Her parents made sure college was never a question. “It wasn’t if you go to college, it was when. I studied biology and chemistry and was trained in medical technology. I graduated as a medical lab technologist. And then I got a master’s in clinical pathology,” Sarah explains.

She came to Orlando after marrying the man who supported her through all her degrees. He thought he would see her achieve an M.D. but Sarah was burnt out by then and did not find a medical school in Central Florida that would work for her. So, years later she ended up with a doctorate in business.

“My first professional job was director of medical technologies — I had never even done curriculum before. I started the medical lab program at Valencia at the two-year level,” she says. She started “selling” her program against four-year programs competing for valuable student internships. After a successful run, she

decided to leave and discovered the way to wealth was straight-commission sales with a Fortune 500 company.

“I made more money than I ever thought possible during those 10 years. My husband and I had the financial strategy of saving all my income and a little of his while living on the rest of his, which continued as my income soared. But we didn’t increase our standard of living, so I used what we had accumulated to invest in real estate,” she adds. Sarah went into real estate full time and discovered two things about herself: “Money didn’t make me happy, and I didn’t like real estate as a career.”

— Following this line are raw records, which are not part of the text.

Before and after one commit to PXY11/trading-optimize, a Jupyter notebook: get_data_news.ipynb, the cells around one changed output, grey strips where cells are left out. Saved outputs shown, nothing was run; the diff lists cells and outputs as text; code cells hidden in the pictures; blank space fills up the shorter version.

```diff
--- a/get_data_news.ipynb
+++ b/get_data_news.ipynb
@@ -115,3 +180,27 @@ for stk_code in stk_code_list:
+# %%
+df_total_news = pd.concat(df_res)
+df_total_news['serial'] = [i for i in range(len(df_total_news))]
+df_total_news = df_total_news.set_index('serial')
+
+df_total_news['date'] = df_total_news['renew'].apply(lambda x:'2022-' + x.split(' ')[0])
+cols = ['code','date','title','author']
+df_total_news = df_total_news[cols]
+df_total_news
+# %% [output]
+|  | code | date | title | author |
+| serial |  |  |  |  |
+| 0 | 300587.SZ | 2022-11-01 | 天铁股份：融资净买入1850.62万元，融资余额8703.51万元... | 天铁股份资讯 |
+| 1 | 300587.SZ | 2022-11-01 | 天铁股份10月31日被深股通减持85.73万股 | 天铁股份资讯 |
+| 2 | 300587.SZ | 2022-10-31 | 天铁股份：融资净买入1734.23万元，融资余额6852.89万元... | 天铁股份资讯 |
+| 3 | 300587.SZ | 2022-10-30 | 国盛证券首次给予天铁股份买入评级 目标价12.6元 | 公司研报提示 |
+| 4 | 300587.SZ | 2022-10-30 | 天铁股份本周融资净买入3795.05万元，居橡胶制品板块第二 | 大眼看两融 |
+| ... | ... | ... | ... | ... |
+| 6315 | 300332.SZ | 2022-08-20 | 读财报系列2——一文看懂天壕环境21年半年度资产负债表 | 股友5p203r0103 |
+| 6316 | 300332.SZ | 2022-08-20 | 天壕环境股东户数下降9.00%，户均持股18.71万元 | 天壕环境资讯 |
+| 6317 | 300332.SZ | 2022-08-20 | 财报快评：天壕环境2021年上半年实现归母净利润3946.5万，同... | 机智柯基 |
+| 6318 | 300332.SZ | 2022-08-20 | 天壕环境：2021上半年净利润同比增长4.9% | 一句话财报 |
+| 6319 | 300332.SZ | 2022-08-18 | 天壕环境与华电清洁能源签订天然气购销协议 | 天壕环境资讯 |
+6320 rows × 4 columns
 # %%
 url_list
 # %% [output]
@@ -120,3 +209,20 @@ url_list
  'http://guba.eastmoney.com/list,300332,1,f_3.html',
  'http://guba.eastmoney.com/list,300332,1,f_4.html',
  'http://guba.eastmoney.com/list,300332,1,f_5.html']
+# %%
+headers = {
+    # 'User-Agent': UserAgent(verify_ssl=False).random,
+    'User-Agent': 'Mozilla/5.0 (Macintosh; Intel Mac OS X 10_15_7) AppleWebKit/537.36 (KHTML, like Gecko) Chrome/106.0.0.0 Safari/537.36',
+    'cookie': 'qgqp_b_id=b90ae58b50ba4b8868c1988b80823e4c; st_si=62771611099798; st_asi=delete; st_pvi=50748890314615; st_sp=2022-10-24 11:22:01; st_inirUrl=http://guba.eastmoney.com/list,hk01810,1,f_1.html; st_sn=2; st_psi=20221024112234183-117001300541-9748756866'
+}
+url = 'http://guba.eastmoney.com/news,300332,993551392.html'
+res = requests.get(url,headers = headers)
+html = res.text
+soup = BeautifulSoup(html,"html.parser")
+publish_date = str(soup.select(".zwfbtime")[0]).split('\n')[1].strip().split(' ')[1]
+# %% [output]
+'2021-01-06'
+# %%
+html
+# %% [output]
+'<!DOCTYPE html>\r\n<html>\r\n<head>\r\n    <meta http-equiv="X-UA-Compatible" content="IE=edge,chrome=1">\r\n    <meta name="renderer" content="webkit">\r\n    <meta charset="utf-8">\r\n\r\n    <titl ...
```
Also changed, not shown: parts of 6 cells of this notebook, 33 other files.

Sarah ultimately founded Corporate Strategy Institute, Inc., a strategic planning and management consulting firm where she played key roles in planning the strategic direction for services industries and manufacturing/production industries. She was also an active, accomplished speaker throughout the world on

thelist WOMEN to WATCH
Dr. Sarah Layton and Orlando Science Center President and CEO JoAnn Newman

strategy, strategic planning, innovation, management and competitiveness. Her interest in learning more about best business practices led her to the Blue Ocean Strategy Initiative Center in Paris where she became qualified to lead programs.

As for Sarah’s philanthropic beginnings she says, “I was traveling and got a call from the president of Florida Southern who asked if I would serve on the board, which I did for 15 years.” In addition to attracting another serious donor,

she funded the Mishalanie-Layton Garden Plaza and a faculty room.

Sarah has also served on the national board of the Institute of Management Consultants USA, as corporate secretary for Junior Achievement of Central Florida, director for Junior Achievement of Central Florida Foundation, and as business advisor with SBDC (Small Business Development Center).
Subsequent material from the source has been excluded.